▸ Provided material
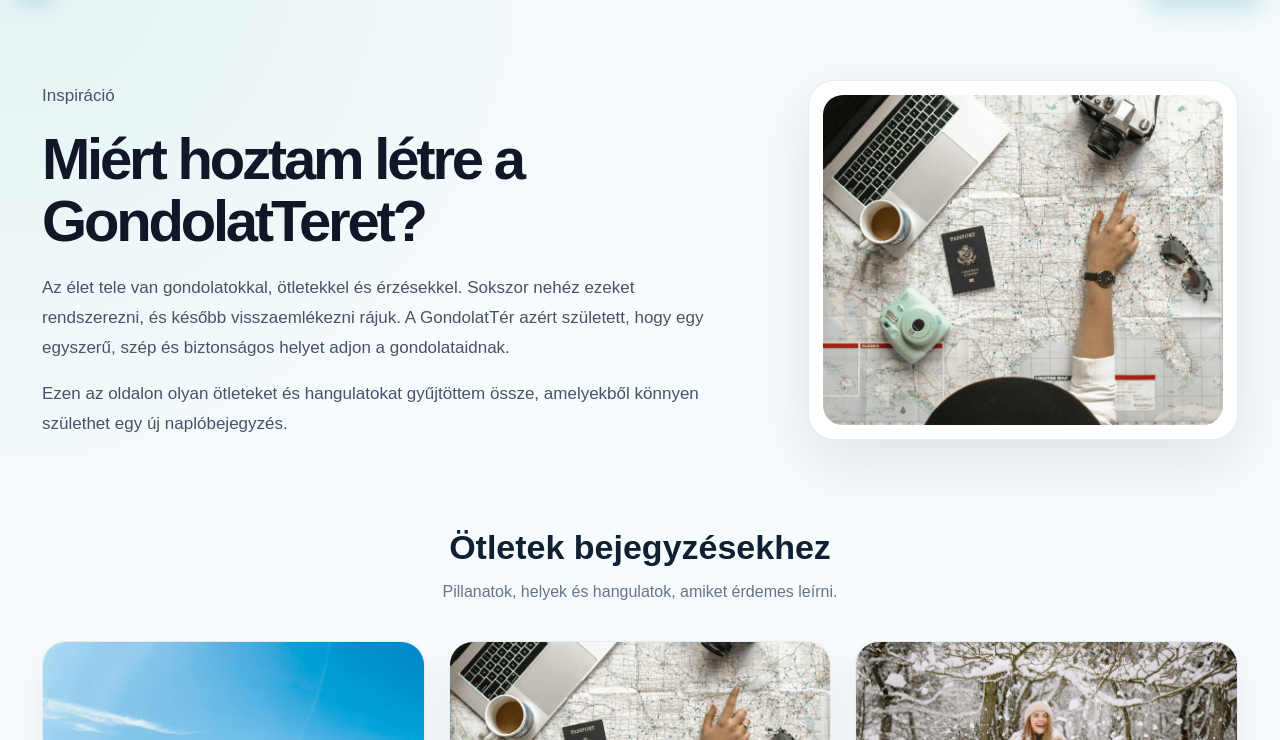
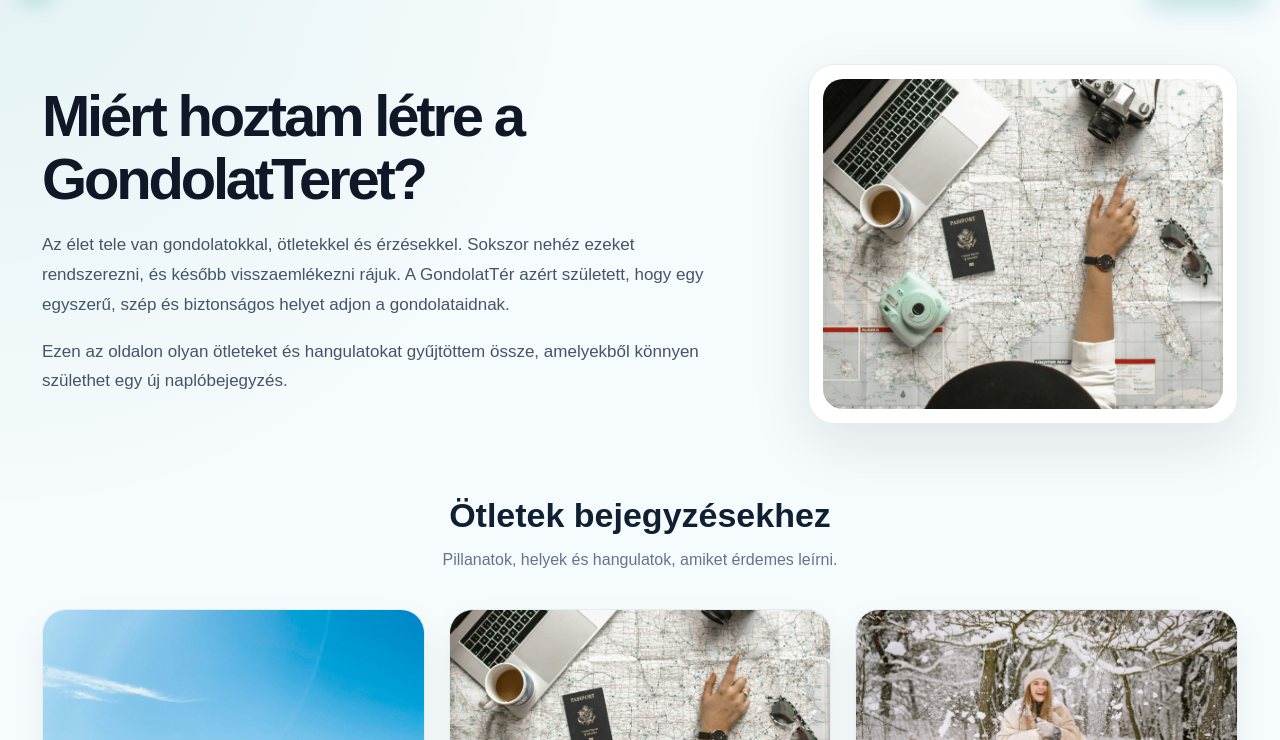
Before and after one commit to sylviahuszti/gondolatter, a website: page public/inspiracio.html in a window 1280 px wide. Shown: the part 60-800 px from the top of the page. Drawn offline with Linux system fonts and the light colour scheme; no server answers.

Commit message:
Update inspiracio.html

```diff
--- a/public/inspiracio.html
+++ b/public/inspiracio.html
@@ -30,7 +30,6 @@
         <main class="inspiration-public-page">
             <section class="inspiration-intro">
                 <div class="intro-text">
-                    <p class="small-label">Inspiráció</p>
                     <h1>Miért hoztam létre a GondolatTeret?</h1>
                     <p>
                         Az élet tele van gondolatokkal, ötletekkel és érzésekkel. Sokszor nehéz ezeket
```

▸ The problem
What is needed is every line of the records that contains the word "page".

▸ Result below
Before and after one commit to sylviahuszti/gondolatter, a website: page public/inspiracio.html in a window 1280 px wide. Shown: the part 60-800 px from the top of the page. Drawn offline with Linux system fonts and the light colour scheme; no server answers.
         <main class="inspiration-public-page">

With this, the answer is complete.